Nontraded Goods, Nontraded Factors, and International Non-Diversification
Boston University - Department of Economics; National Bureau of Economic Research (NBER)
Urban J. Jermann
University of Pennsylvania - Finance Department; National Bureau of Economic Research (NBER)
Robert G. King
Boston University - Department of Economics; Federal Reserve Bank of Richmond - Research Department; National Bureau of Economic Research (NBER)
NBER Working Paper No. w5175
Can the presence of nontraded consumption goods explain the high degree of 'home bias' displayed by investor portfolios? We find that the answer is no, so long as individuals have access to free international trade in financial assets. In particular, it is never optimal to exhibit home bias with respect to domestic traded-good equities. By contrast, an optimal portfolio may exhibit substantial home bias with respect to nontraded-good equities, although this result requires a very low degree of substitution between traded and nontraded goods in the utility function. Further, our analysis uncovers a second puzzle: the composition of investors' portfolios appears to be strongly at variance with the predictions of the model that incorporates nontraded goods.
Number of Pages in PDF File: 27working papers series
Date posted: July 20, 2000
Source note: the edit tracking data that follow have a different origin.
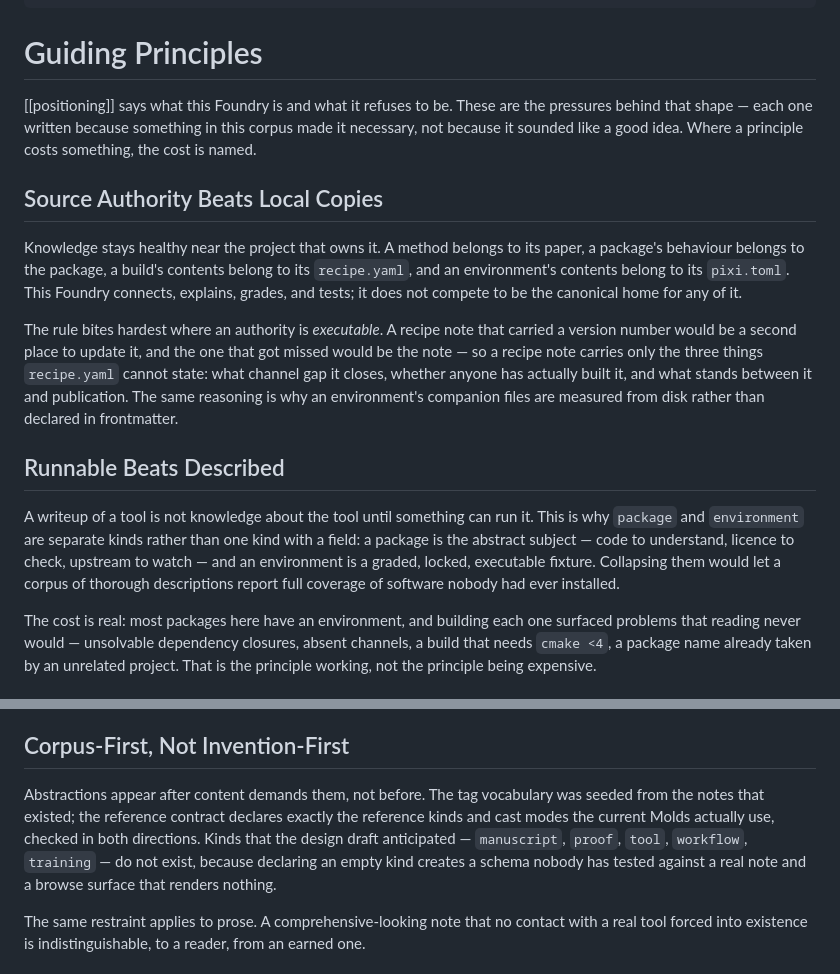
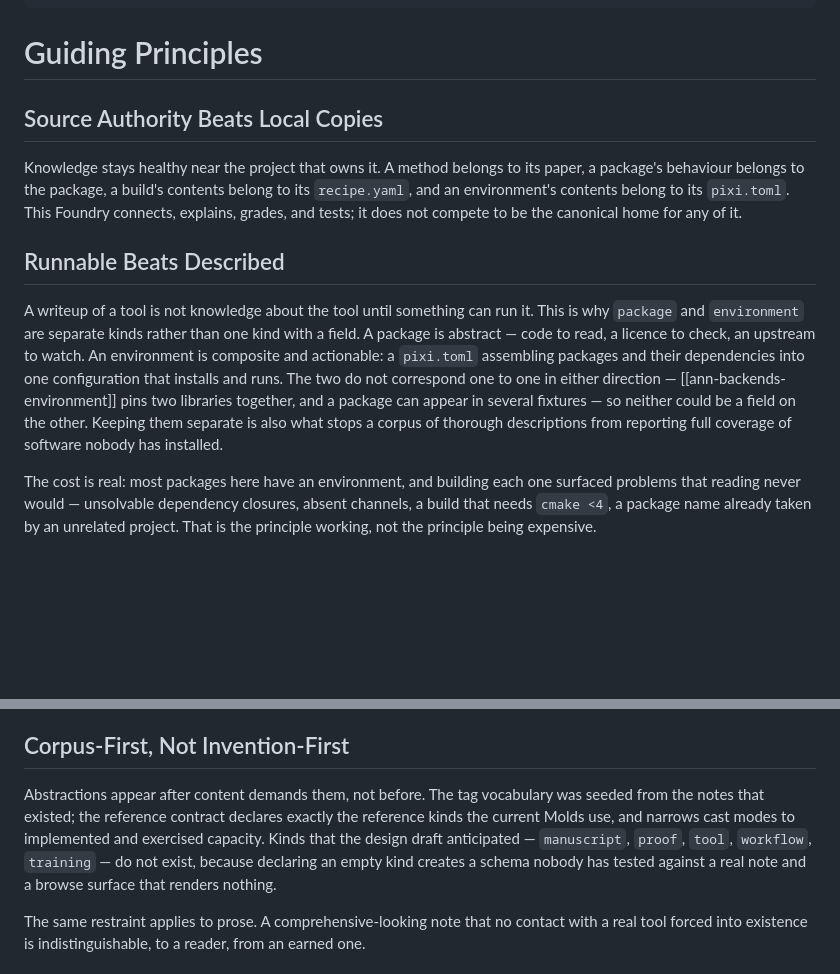
Before and after one commit to jmchilton/bio-topo-foundry, a Markdown page: content/meta/guiding-principles.md, 2 parts joined by grey strips. Drawn GitHub-style; blank space fills up the shorter version.

Commit message:
Drop the invented environment-companion reasoning
The "same reasoning is why an environment's companion files are measured
from disk" claim was extrapolated from the recipe kind doc, not sourced
from anything. Environments differ from packages because they are
composite, not because of duplication avoidance.

Also axe the guiding-principles opening, correct the same conflation in
Runnable Beats Described and in architecture's delivery pole, and narrow
the reference-contract claim to what the test actually checks.

Co-Authored-By: Claude Opus 5 (1M context) <noreply@anthropic.com>

```diff
--- a/content/meta/guiding-principles.md
+++ b/content/meta/guiding-principles.md
@@ -13,10 +13,6 @@ tags:
 ---
 
 # Guiding Principles
-
-[[positioning]] says what this Foundry is and what it refuses to be. These are the pressures behind
-that shape — each one written because something in this corpus made it necessary, not because it
-sounded like a good idea. Where a principle costs something, the cost is named.
 
 ## Source Authority Beats Local Copies
 
@@ -25,19 +21,16 @@ behaviour belongs to the package, a build's contents belong to its `recipe.yaml`
 environment's contents belong to its `pixi.toml`. This Foundry connects, explains, grades, and
 tests; it does not compete to be the canonical home for any of it.
 
-The rule bites hardest where an authority is *executable*. A recipe note that carried a version
-number would be a second place to update it, and the one that got missed would be the note — so a
-recipe note carries only the three things `recipe.yaml` cannot state: what channel gap it closes,
-whether anyone has actually built it, and what stands between it and publication. The same reasoning
-is why an environment's companion files are measured from disk rather than declared in frontmatter.
-
 ## Runnable Beats Described
 
 A writeup of a tool is not knowledge about the tool until something can run it. This is why
-`package` and `environment` are separate kinds rather than one kind with a field: a package is the
-abstract subject — code to understand, licence to check, upstream to watch — and an environment is a
-graded, locked, executable fixture. Collapsing them would let a corpus of thorough descriptions
-report full coverage of software nobody had ever installed.
+`package` and `environment` are separate kinds rather than one kind with a field. A package is
+abstract — code to read, a licence to check, an upstream to watch. An environment is composite and
+actionable: a `pixi.toml` assembling packages and their dependencies into one configuration that
+installs and runs. The two do not correspond one to one in either direction —
+[[ann-backends-environment]] pins two libraries together, and a package can appear in several
+fixtures — so neither could be a field on the other. Keeping them separate is also what stops a
+corpus of thorough descriptions from reporting full coverage of software nobody has installed.
 
 The cost is real: most packages here have an environment, and building each one surfaced problems
 that reading never would — unsolvable dependency closures, absent channels, a build that needs
@@ -102,11 +95,11 @@ and are described as such.
 ## Corpus-First, Not Invention-First
 
 Abstractions appear after content demands them, not before. The tag vocabulary was seeded from the
-notes that existed; the reference contract declares exactly the reference kinds and cast modes the
-current Molds actually use, checked in both directions. Kinds that the design draft anticipated —
-`manuscript`, `proof`, `tool`, `workflow`, `training` — do not exist, because declaring an empty
-kind creates a schema nobody has tested against a real note and a browse surface that renders
-nothing.
+notes that existed; the reference contract declares exactly the reference kinds the current Molds
+use, and narrows cast modes to implemented and exercised capacity. Kinds that the design draft
+anticipated — `manuscript`, `proof`, `tool`, `workflow`, `training` — do not exist, because
+declaring an empty kind creates a schema nobody has tested against a real note and a browse surface
+that renders nothing.
 
 The same restraint applies to prose. A comprehensive-looking note that no contact with a real tool
 forced into existence is indistinguishable, to a reader, from an earned one.
```
Also changed, not shown: other parts of content/meta/guiding-principles.md (+2 -2 lines), content/meta/architecture.md (+6 -5 lines).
© 2013 Social Science Electronic Publishing, Inc. All Rights Reserved.
This page was processed by apollo2 in 0.531 seconds